## Exercise requirements
Work out how many lines in the data that follows contain "https". Write nothing but the number.

Screenshot and code edit data
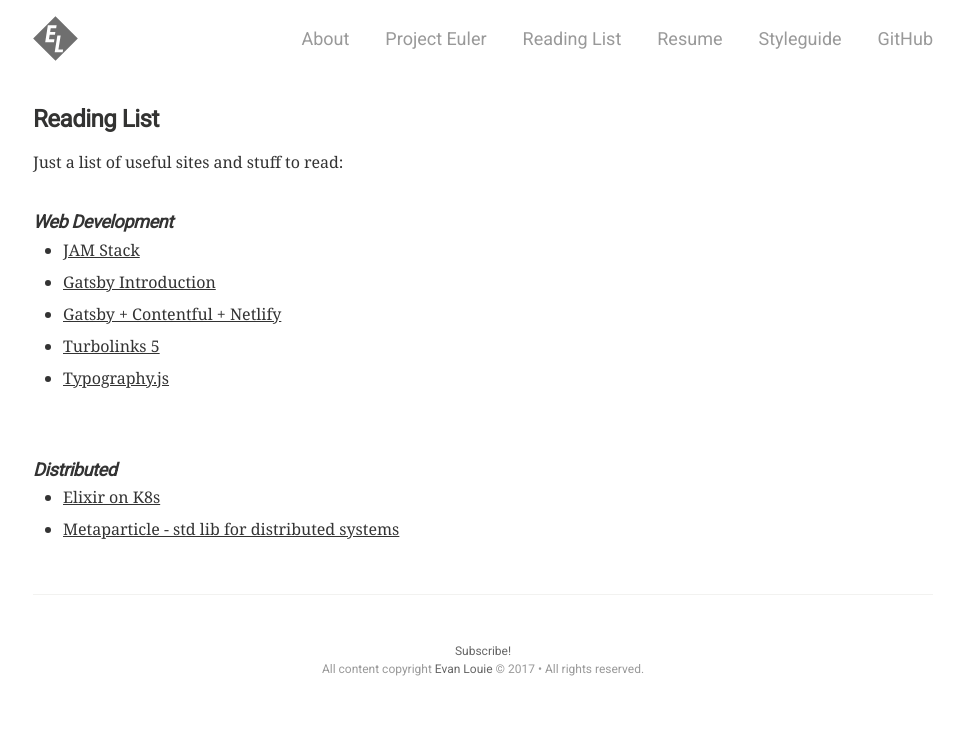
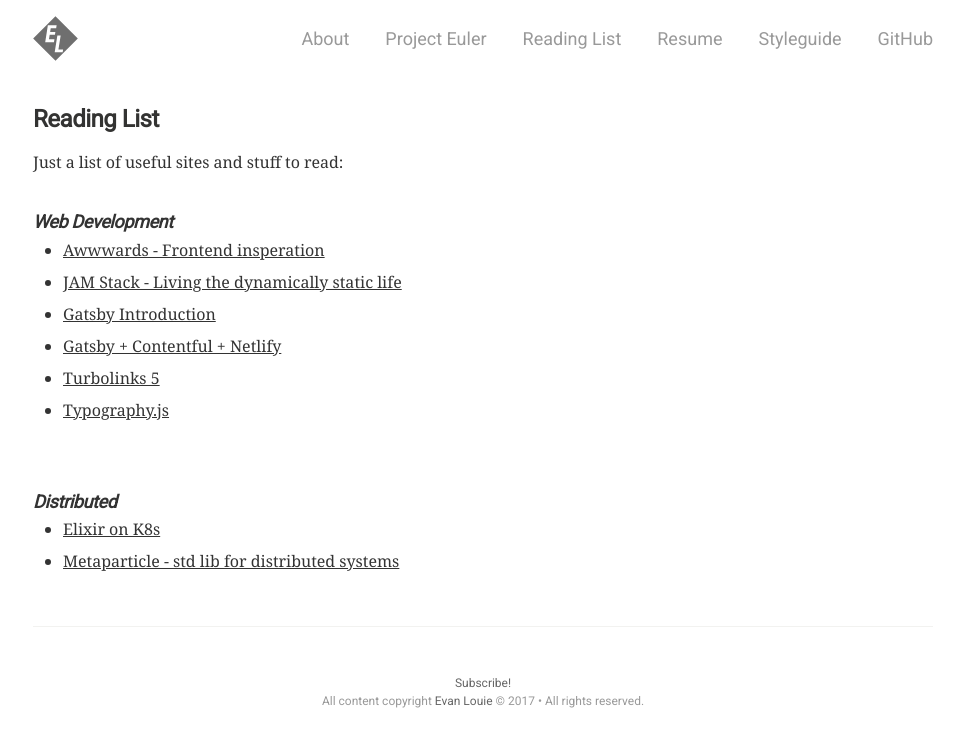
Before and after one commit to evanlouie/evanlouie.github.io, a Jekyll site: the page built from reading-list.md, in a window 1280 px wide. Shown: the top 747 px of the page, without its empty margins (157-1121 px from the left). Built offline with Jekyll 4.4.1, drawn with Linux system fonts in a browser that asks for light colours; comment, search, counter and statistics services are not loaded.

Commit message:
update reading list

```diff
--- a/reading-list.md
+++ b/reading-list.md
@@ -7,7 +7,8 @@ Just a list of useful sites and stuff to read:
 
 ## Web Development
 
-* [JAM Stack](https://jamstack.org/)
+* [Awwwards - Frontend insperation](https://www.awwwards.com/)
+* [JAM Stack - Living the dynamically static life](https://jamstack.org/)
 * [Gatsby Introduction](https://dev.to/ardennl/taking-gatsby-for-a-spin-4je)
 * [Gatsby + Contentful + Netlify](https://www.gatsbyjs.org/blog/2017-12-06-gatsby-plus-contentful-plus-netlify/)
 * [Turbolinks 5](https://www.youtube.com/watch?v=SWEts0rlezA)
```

## Worked solution
6